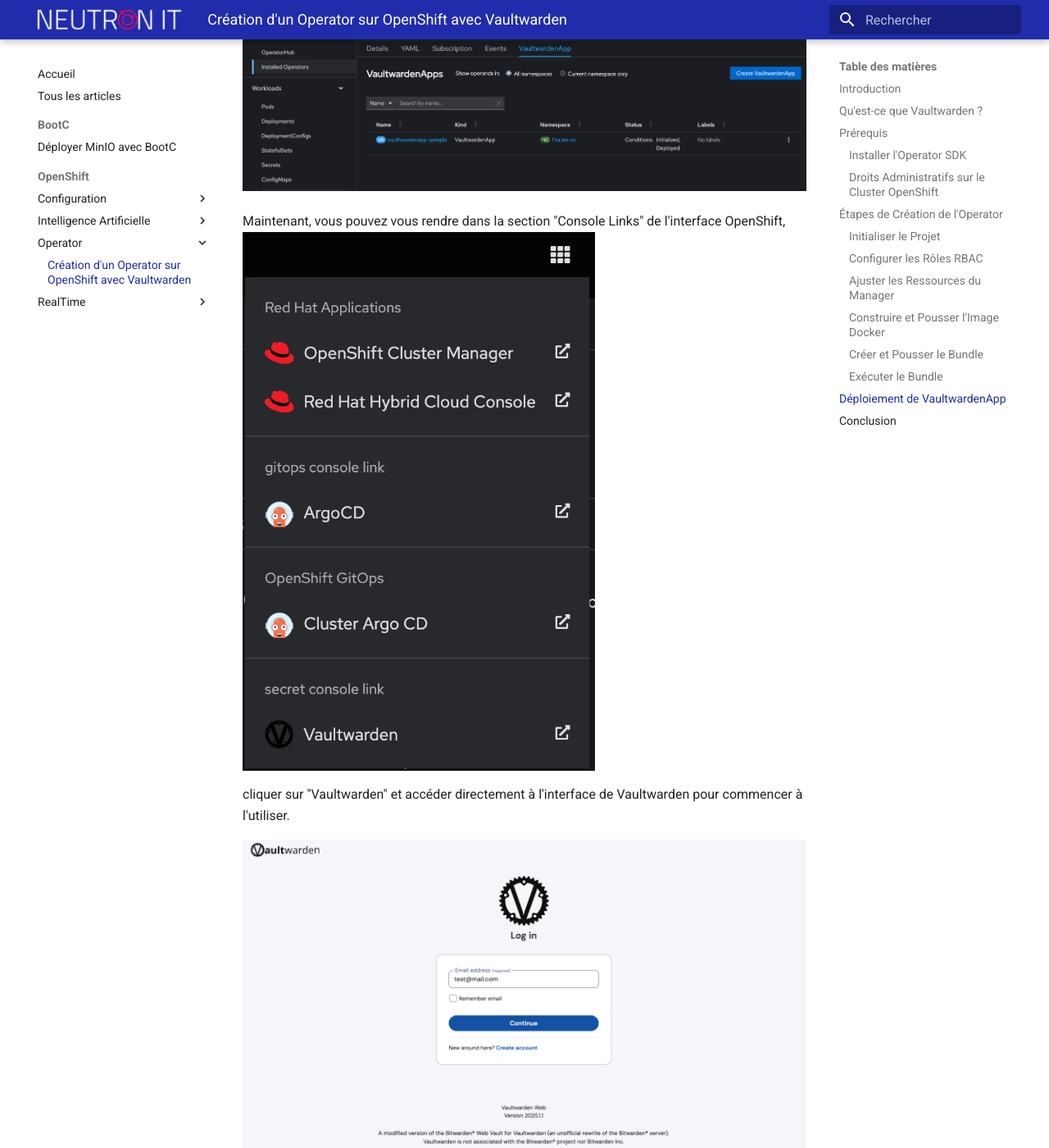
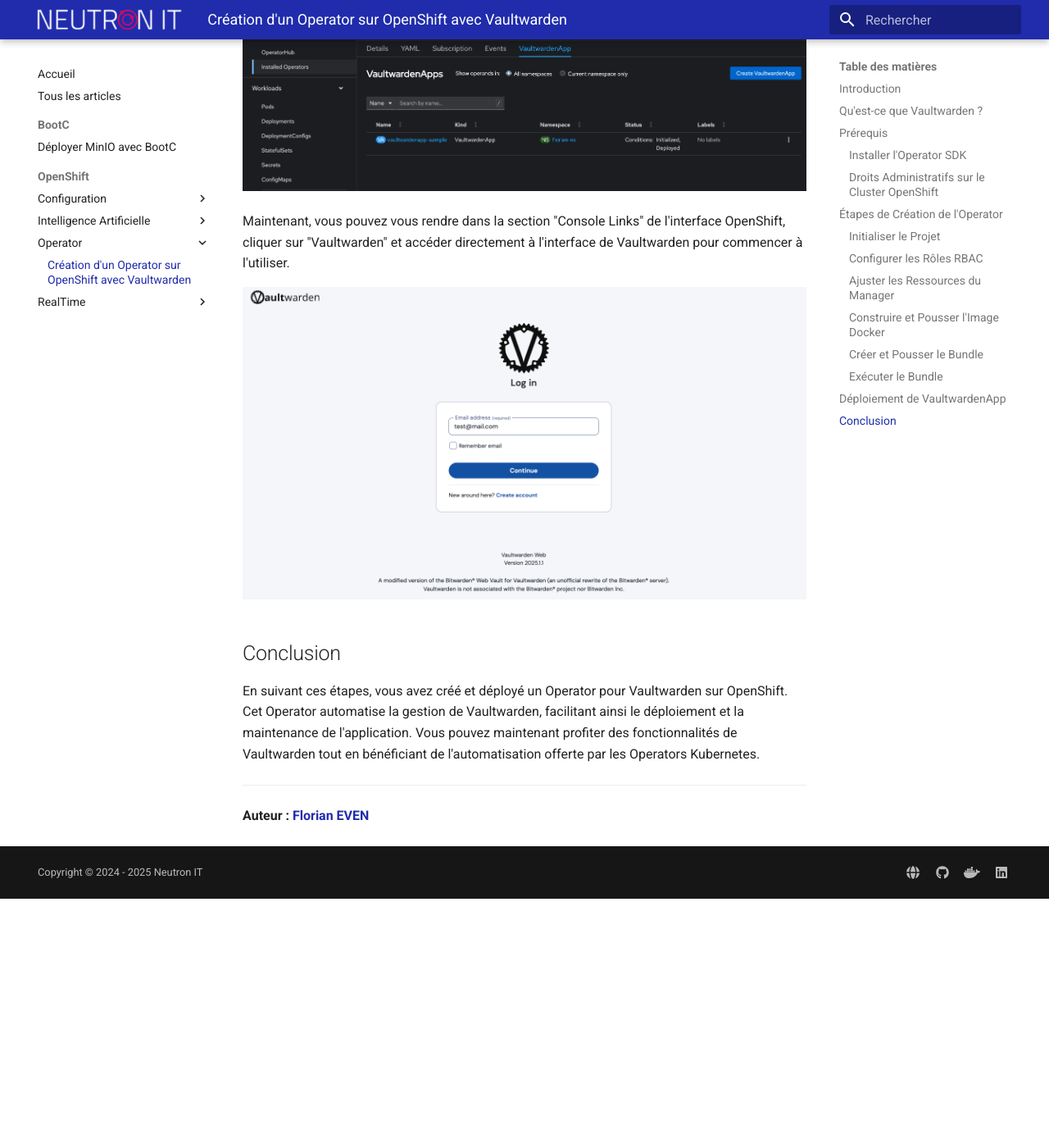
Before and after one commit to neutron-IT-organization/blog, an MkDocs documentation site: the page built from content/OpenShift/Operator/Vaultwarden.md, in a window 1280 px wide and 1400 px high, scrolled down 4443 px. Shown: the whole window at 82% size. Built offline with MkDocs 1.6.1 and Material for MkDocs 9.7.7, drawn with Linux system fonts in a browser that asks for light colours; after the commit the page ends 5539 px from its top, so only the background shows below that; some of the changed text lies outside the part shown.

Commit message:
remove consoleLink image

```diff
--- a/content/OpenShift/Operator/Vaultwarden.md
+++ b/content/OpenShift/Operator/Vaultwarden.md
@@ -176,10 +176,7 @@
 
 ![Vaultwarden-instance](./img/vaultwarden-instance.png)
 
-Maintenant, vous pouvez vous rendre dans la section "Console Links" de l'interface OpenShift,
-![consoleLink](./img/consoleLink.png){: .scaled-image }
-
-cliquer sur "Vaultwarden" et accéder directement à l'interface de Vaultwarden pour commencer à l'utiliser.
+Maintenant, vous pouvez vous rendre dans la section "Console Links" de l'interface OpenShift, cliquer sur "Vaultwarden" et accéder directement à l'interface de Vaultwarden pour commencer à l'utiliser.
 
 ![vaultwarden-dashboard-ui](./img/vaultwarden-dashboard-ui.png)
 
```
Also changed, not shown: other parts of content/OpenShift/Operator/Vaultwarden.md (+1 -2 lines).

####

> [What you are asked to do]: Return the records above exactly, without the pictures.

> [Finished exercise]:
Before and after one commit to neutron-IT-organization/blog, an MkDocs documentation site: the page built from content/OpenShift/Operator/Vaultwarden.md, in a window 1280 px wide and 1400 px high, scrolled down 4443 px. Shown: the whole window at 82% size. Built offline with MkDocs 1.6.1 and Material for MkDocs 9.7.7, drawn with Linux system fonts in a browser that asks for light colours; after the commit the page ends 5539 px from its top, so only the background shows below that; some of the changed text lies outside the part shown.

Commit message:
remove consoleLink image

```diff
--- a/content/OpenShift/Operator/Vaultwarden.md
+++ b/content/OpenShift/Operator/Vaultwarden.md
@@ -176,10 +176,7 @@
 
 ![Vaultwarden-instance](./img/vaultwarden-instance.png)
 
-Maintenant, vous pouvez vous rendre dans la section "Console Links" de l'interface OpenShift,
-![consoleLink](./img/consoleLink.png){: .scaled-image }
-
-cliquer sur "Vaultwarden" et accéder directement à l'interface de Vaultwarden pour commencer à l'utiliser.
+Maintenant, vous pouvez vous rendre dans la section "Console Links" de l'interface OpenShift, cliquer sur "Vaultwarden" et accéder directement à l'interface de Vaultwarden pour commencer à l'utiliser.
 
 ![vaultwarden-dashboard-ui](./img/vaultwarden-dashboard-ui.png)
 
```
Also changed, not shown: other parts of content/OpenShift/Operator/Vaultwarden.md (+1 -2 lines).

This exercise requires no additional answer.